Richard Bell's Wild West Yorkshire nature diary
Wednesday, 24th January, 2007
TAKING A SCHOOL PARTY around Horbury Bridge gives me an opportunity to see familiar scenes through their eyes. They're 7 to 9 year olds so what seem to me like recent changes to the local landscape took place before they were born. Living memory for me is history for them.
Armed with clipboards, we’re completing a town trail; reading or sketching road signs, looking at buildings, bridges and the local park, and counting and naming the narrowboats in the canal basin; Geisha, Kittle and Patendale.
Nellie the narrowboat (left) is no longer moored by the lock gates to the Calder (which are now never used) and the barge that is there now fills the width of the lock. I drew Nellie for my last Sushi Sketchbook (before I went on to larger formats) Four Corners of Horbury.

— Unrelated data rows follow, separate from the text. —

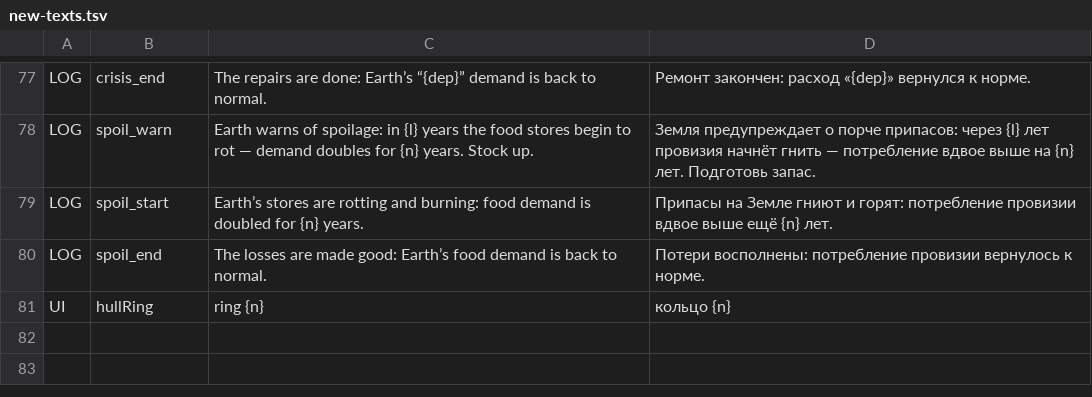
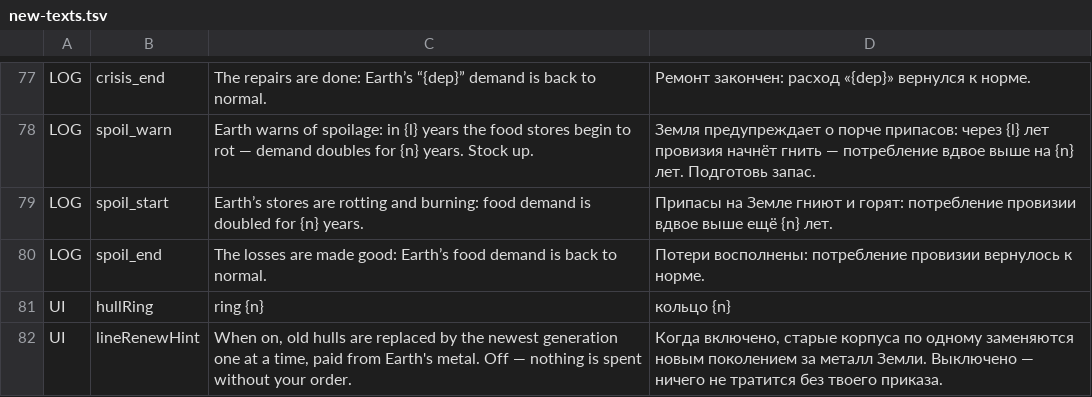
Before and after one commit to bakenton/last-berth, a TSV file: work/new-texts.tsv, drawn as a sheet; only a part is shown, gaps mark what is left out.

```diff
--- a/work/new-texts.tsv
+++ b/work/new-texts.tsv
@@ -81 +81,2 @@ LOG	spoil_end	The losses are made good: Earth’s food demand is back to normal.
 UI	hullRing	ring {n}	кольцо {n}
+UI	lineRenewHint	When on, old hulls are replaced by the newest generation one at a time, paid from Earth's metal. Off — nothing is spent without your order.	Когда включено, старые корпуса по одному заменяются новым поколением за металл Земли. Выключено — ничего не тратится без твоего приказа.
```
Also changed, not shown: work/changed-texts.tsv, 17 other files.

Back at the school, I go through what we’ve seen and draw this map as we discuss each place we visited on the trail.
It seems strange that blackboard and chalk have disappeared from classrooms. The squeak of chalk, the way words & diagrams disappeared into dust when the teacher rubbed away the day’s lesson and the occasional risk of a blackboard rubber flying through the air towards some pupil who wasn't paying attention are now history themselves.
I find it tricky to draw on the computer-controlled white-board, especially since I’m so tall that I keep standing between the projector and the image I’m drawing. I have a habit of picking up a handful of ‘marker pens’ from the pressure sensitive rack below the board, confusing the computer as to which colour I’m using.
Pick up one marker pen and you can then draw with your finger. Run out of space
and you can scroll down the page and draw more but you could do that in the
of chalk; I remember our geography teacher having a canvas roller blackboard
that gave him three separate areas to draw in, one of which was gridded
into squares. That was a state of the art blackboard in 1963.